In any case, experts agree that therapy should start as early as possible, should be intensive and highly structured, should be done one-on-one or in very small groups, and should actively include families. Often, children receive a combination of different therapies. The effectiveness of any therapy plan should be evaluated frequently, so that changes can be made if needed.

  • Applied behavioral analysis (ABA) is a well-studied, often very effective therapy that identifies behaviors that need to be reduced and those that need to be reinforced. ABA involves practicing new skills repeatedly and creating positive reinforcements. The therapist breaks down new skills into small steps so a child can build more complex skills over time, and customizes the program to each child’s interests, abilities, and behavior.
  • DIR®/Floortime™ is a developmental relationship-based therapy that uses social relationships between caregivers and children to improve a child’s social and communication skills.
  • Other relationship-based therapies include SCERTS® (Social Communication, Emotional Regulation and Transactional Supports) and RDI (Relationship Development Intervention).

Our team at the Autism Spectrum Center includes ASD resource specialists who will help you choose among developmental and educational therapies and navigate community resources. Learn more here.

Additional therapies for ASD

Your child’s treatment program may also involve a number of other components:

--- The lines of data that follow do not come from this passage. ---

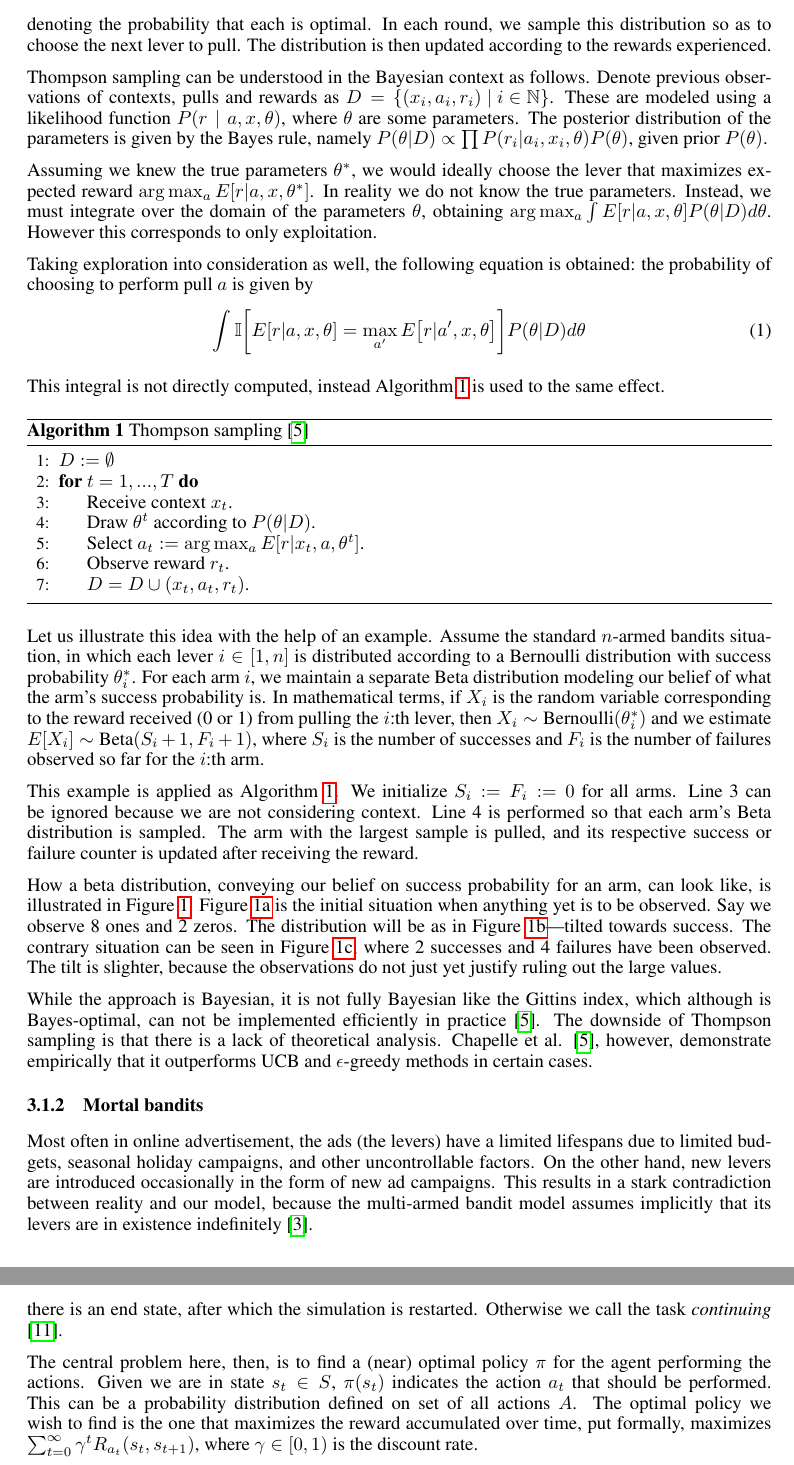
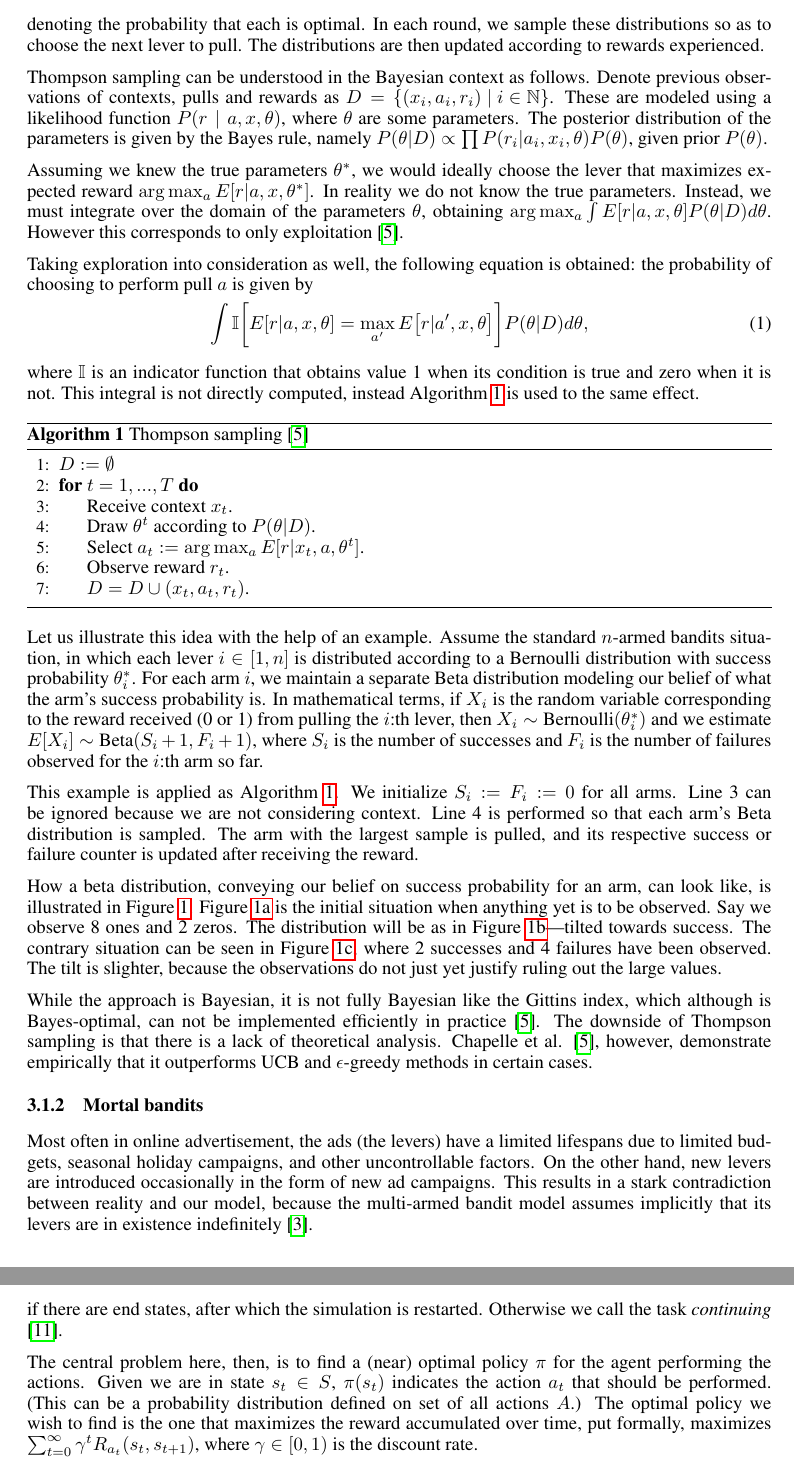
Before and after one commit to harbu/reinforcement-learning, a LaTeX paper (seminar-report/document.tex): two parts of pages 3 and 5 of 6, joined at a grey line, cut so that both start at the same text. Compiled offline with pdfLaTeX.

Commit message:
Fix errors found by me

```diff
--- a/seminar-report/document.tex
+++ b/seminar-report/document.tex
@@ -188,9 +188,9 @@ interests, age and so on.
 Thompson sampling \cite{chapelle2011empirical} is an algorithm to address the
 exploitation vs. exploration trade-off in the contextual multi-armed bandit
 case. The idea is that we have a probability distribution on the arms denoting
-the probability that each is optimal. In each round, we sample this
-distribution so as to choose the next lever to pull. The distribution is then
-updated according to the rewards experienced.
+the probability that each is optimal. In each round, we sample these
+distributions so as to choose the next lever to pull. The distributions are
+then updated according to rewards experienced.
 
 Thompson sampling can be understood in the Bayesian context as follows. Denote
 previous observations of contexts, pulls and rewards as $D = \setof{(x_i, a_i,
@@ -203,17 +203,19 @@ Assuming we knew the true parameters $\theta^*$, we would ideally choose the
 lever that maximizes expected reward $\arg\max_a E[r | a, x, \theta^*]$. In
 reality we do not know the true parameters. Instead, we must integrate over the
 domain of the parameters $\theta$, obtaining $\arg\max_a \int E[r | a, x,
-\theta] P(\theta|D) d\theta$. However this corresponds to only exploitation.
+\theta] P(\theta|D) d\theta$. However this corresponds to only exploitation
+\cite{chapelle2011empirical}.
 
 Taking exploration into consideration as well, the following equation is
 obtained: the probability of choosing to perform pull $a$ is given by
 \begin{equation}
   \int \mathbb{I}\bigg[E[r|a,x,\theta] = \max_{a'}
-  E\big[r|a',x,\theta\big]\bigg] P(\theta | D) d\theta
+  E\big[r|a',x,\theta\big]\bigg] P(\theta | D) d\theta,
 \end{equation}
 
-This integral is not directly computed, instead Algorithm~\ref{alg:thompson} is
-used to the same effect.
+where $\mathbb{I}$ is an indicator function that obtains value 1 when its
+condition is true and zero when it is not.  This integral is not directly
+computed, instead Algorithm~\ref{alg:thompson} is used to the same effect.
 
 \begin{algorithm}
   \caption{Thompson sampling \cite{chapelle2011empirical}}
@@ -238,8 +240,8 @@ of what the arm's success probability is. In mathematical terms, if $X_i$ is
 the random variable corresponding to the reward received (0 or 1) from pulling
 the $i$:th lever, then $X_i \sim \text{Bernoulli}(\theta^*_i)$  and we estimate
 $E[X_i] \sim \text{Beta}(S_i + 1, F_i + 1)$, where $S_i$ is the number of
-successes and $F_i$ is the number of failures observed so far for the $i$:th
-arm.
+successes and $F_i$ is the number of failures observed for the $i$:th arm so
+far.
 
 This example is applied as Algorithm~\ref{alg:thompson}. We initialize
 $S_i := F_i := 0$ for all arms. Line 3 can be ignored because we are not
@@ -362,14 +364,14 @@ The simulation is started from an initial state $s_0$ at time 0. During each
 discrete time step $t$, we are in some state $s_t$, on the basis of which we
 must choose an action $a_t$, after which we are rewarded $r_t \in \mathbb{R}$,
 time $t$ is incremented by one, and we end up at state $s_{t+1}$
-\cite{abe2002empirical}. The task is called \emph{episodic} if there is an end
-state, after which the simulation is restarted. Otherwise we call the task
+\cite{abe2002empirical}. The task is called \emph{episodic} if there are end
+states, after which the simulation is restarted. Otherwise we call the task
 \emph{continuing} \cite{book}.
 
 The central problem here, then, is to find a (near) optimal policy $\pi$ for
 the agent performing the actions. Given we are in state $s_t \in S$, $\pi(s_t)$
-indicates the action $a_t$ that should be performed. This can be a probability
-distribution defined on set of all actions $A$. The optimal policy we wish to
+indicates the action $a_t$ that should be performed. (This can be a probability
+distribution defined on set of all actions $A$.) The optimal policy we wish to
 find is the one that maximizes the reward accumulated over time, put formally,
 maximizes $\sum_{t=0}^\infty \gamma^t R_{a_t}(s_t, s_{t+1})$, where $\gamma \in
 [0,1)$ is the discount rate.
```
Also changed, not shown: seminar-report/document.tex (6 more changed lines).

  • Speech-language therapy can help your child understand language and use it to express himself. At Boston Children’s, extensive services are offered through our Center for Communication Enhancement.
  • Total communication interventions through our Autism Language Program can help your child use any possible means of communication — including speech, symbol systems, gestures, sign language, and innovative technologies.
  • Occupational and physical therapy may develop your child’s fine and gross motor skills (e.g., using her hands or other parts of her body), and dealing with sensory inputs from her environment.

Are there complementary therapies for ASD?

Many families use complementary therapies such as supplements, diet changes, or alternative biomedical interventions. Our team is always happy to discuss these therapies with you, and we would want to be aware of any therapies that you’re considering.

Unfortunately, while there is a lot of anecdotal information available, especially on the Internet, most of these treatments are not well studied. Some medications, herbal therapies, vitamin supplements, or special diets, even if termed “natural” or “herbal,” may be ineffective and even unsafe or harmful if not used properly. For example, many families consider the gluten-free/casein-free diet, but careful implementation is important to avoid nutritional problems that could impact your child’s health and growth.

Are there medications for ASD?

There’s currently no medication for the core symptoms of ASD, although this is an area of active research at Boston Children’s. Medications are, however, often used successfully for symptoms related to ASD, such as irritability, hyperactivity or attention problems, anxiety, or seizures. Often, once these related symptoms are treated, your child can make more progress with behavioral therapies for ASD itself.

Ongoing care

As your child grows up, the therapies that he needs will probably change. After the initial assessment, we will follow your child closely to:

  • see how he is developing and how his therapies are working for him
  • make new recommendations for education and therapy
  • watch for any related medical concerns
  • discuss any questions and concerns you may have

Our goal is for every child with ASD to lead an active and happy life.